### [WHAT IS BEING ASKED]
Every line holding the string "class" should be copied out of the listing.

### [DATA PROVIDED]
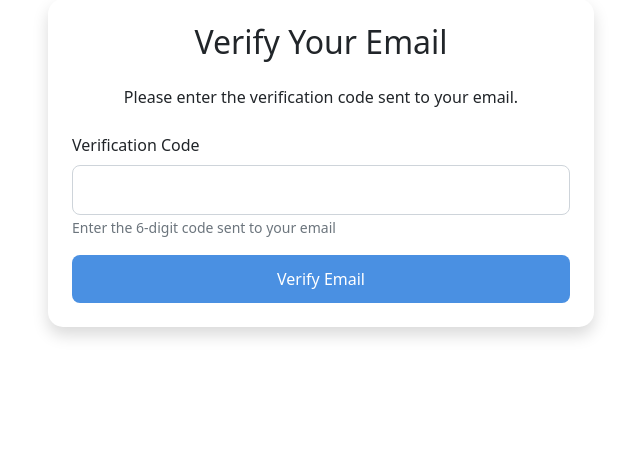
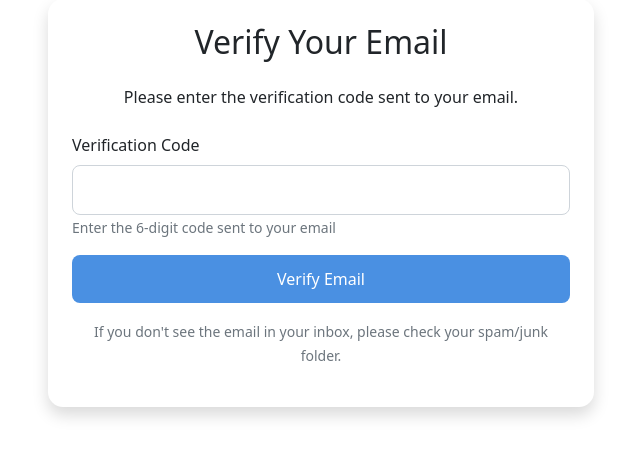
Before and after one commit to Ale-Newport/404-Not-Found, a Django app: template app/templates/verify_email.html in a window 1280 px wide. Shown: the part 105-562 px from the top of the page, without its empty margins (319-959 px from the left). Run offline with Django 5.2, Linux system fonts and the light colour scheme; the template is opened without the code that fills it, so the values that code supplies are empty; parts of the project's set-up code (start-up, migrations or seed data) failed here and were passed over; some libraries are stand-ins or nearby versions.

Commit message:
Add subscript telling user to check their spam folder

```diff
--- a/app/templates/verify_email.html
+++ b/app/templates/verify_email.html
@@ -28,6 +28,7 @@
                         </div>
                         <button type="submit" class="btn btn-primary w-100">Verify Email</button>
                     </form>
+                    <p class="text-center mt-3 text-muted"><small>If you don't see the email in your inbox, please check your spam/junk folder.</small></p>
                 </div>
             </div>
         </div>
```
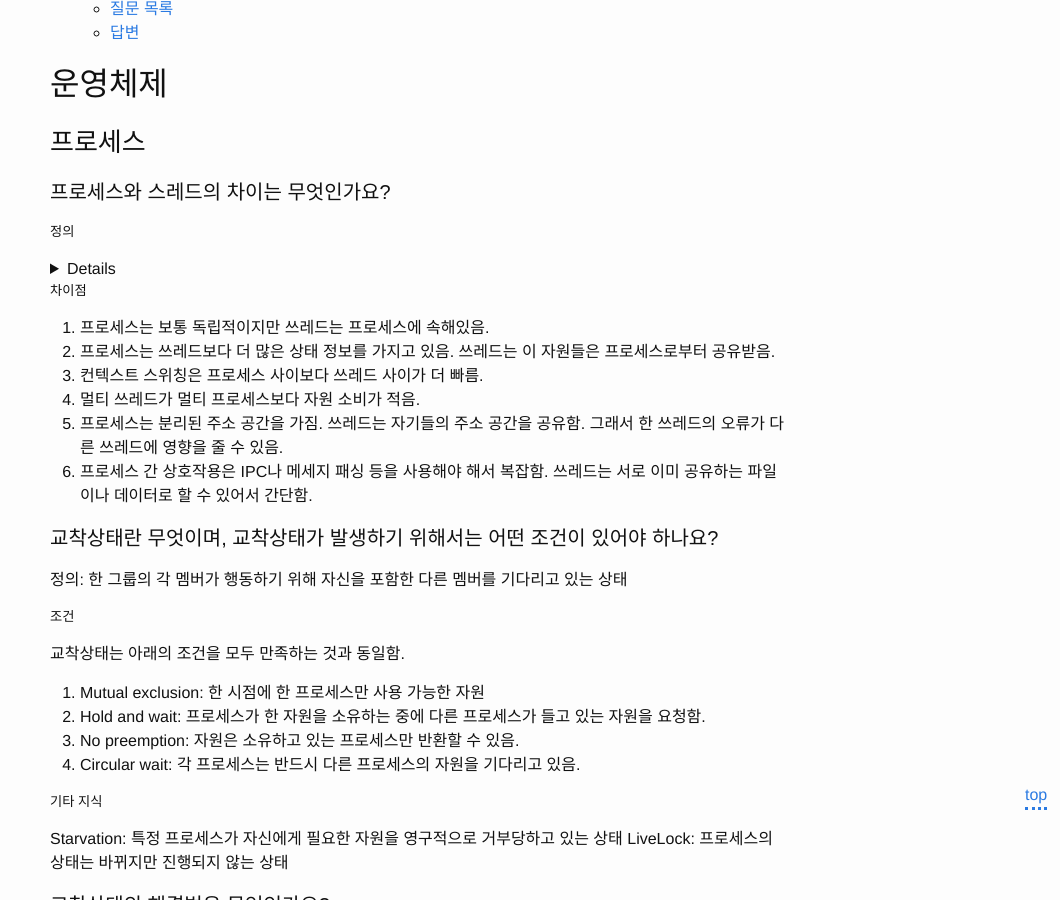
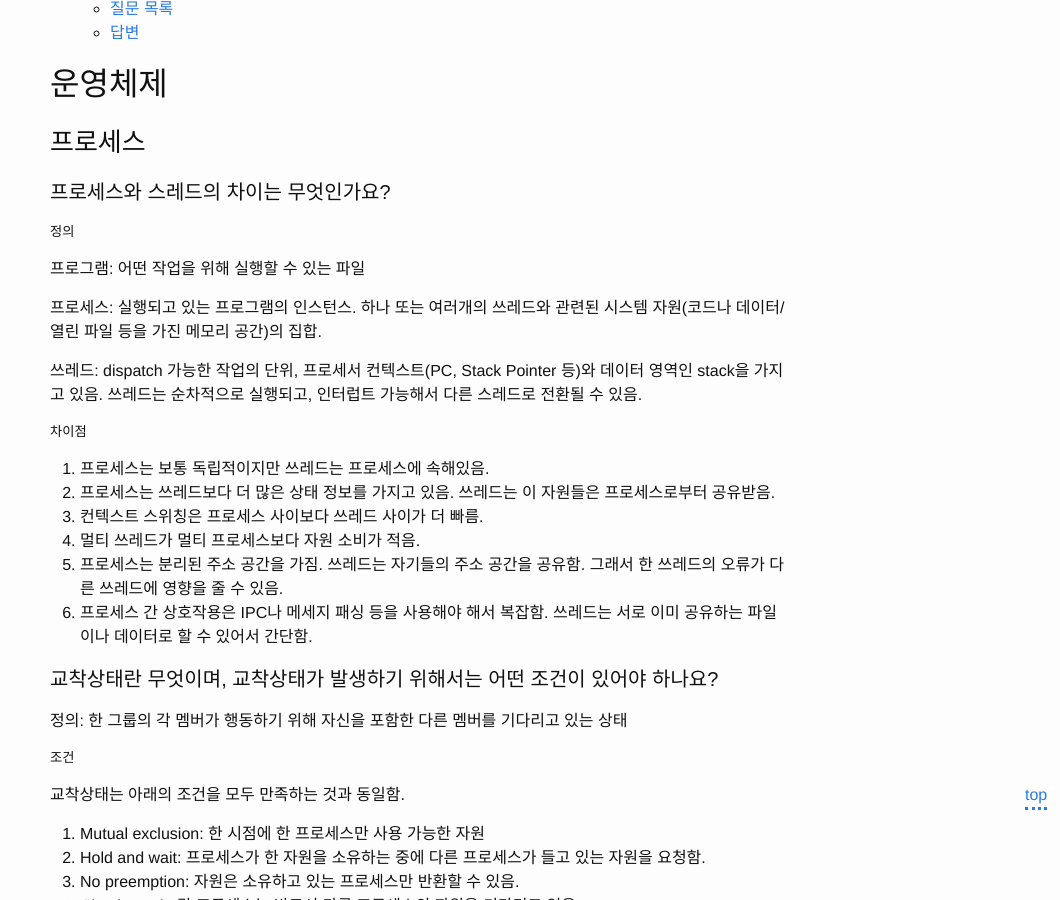
Before and after one commit to WraithKim/blog, a Jekyll site: the page built from _posts/2021-05-20-tech-interview-with-rage.md, in a window 1280 px wide and 900 px high, scrolled down 851 px. Shown: the whole window, without its empty margins (220-1280 px from the left). Built offline with Jekyll 4.4.1, drawn with Linux system fonts in a browser that asks for light colours.

```diff
--- a/_posts/2021-05-20-tech-interview-with-rage.md
+++ b/_posts/2021-05-20-tech-interview-with-rage.md
@@ -15,14 +15,11 @@ categories: tech-interview
 
 ##### 정의
 
-<details>
-    <summary>Click to expand</summary>
 프로그램: 어떤 작업을 위해 실행할 수 있는 파일
 
 프로세스: 실행되고 있는 프로그램의 인스턴스. 하나 또는 여러개의 쓰레드와 관련된 시스템 자원(코드나 데이터/열린 파일 등을 가진 메모리 공간)의 집합.
 
 쓰레드: dispatch 가능한 작업의 단위, 프로세서 컨텍스트(PC, Stack Pointer 등)와 데이터 영역인 stack을 가지고 있음. 쓰레드는 순차적으로 실행되고, 인터럽트 가능해서 다른 스레드로 전환될 수 있음.
-</details>
 
 ##### 차이점
 
```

### [RESULT OF THE EXERCISE]
                         <button type="submit" class="btn btn-primary w-100">Verify Email</button>
+                    <p class="text-center mt-3 text-muted"><small>If you don't see the email in your inbox, please check your spam/junk folder.</small></p>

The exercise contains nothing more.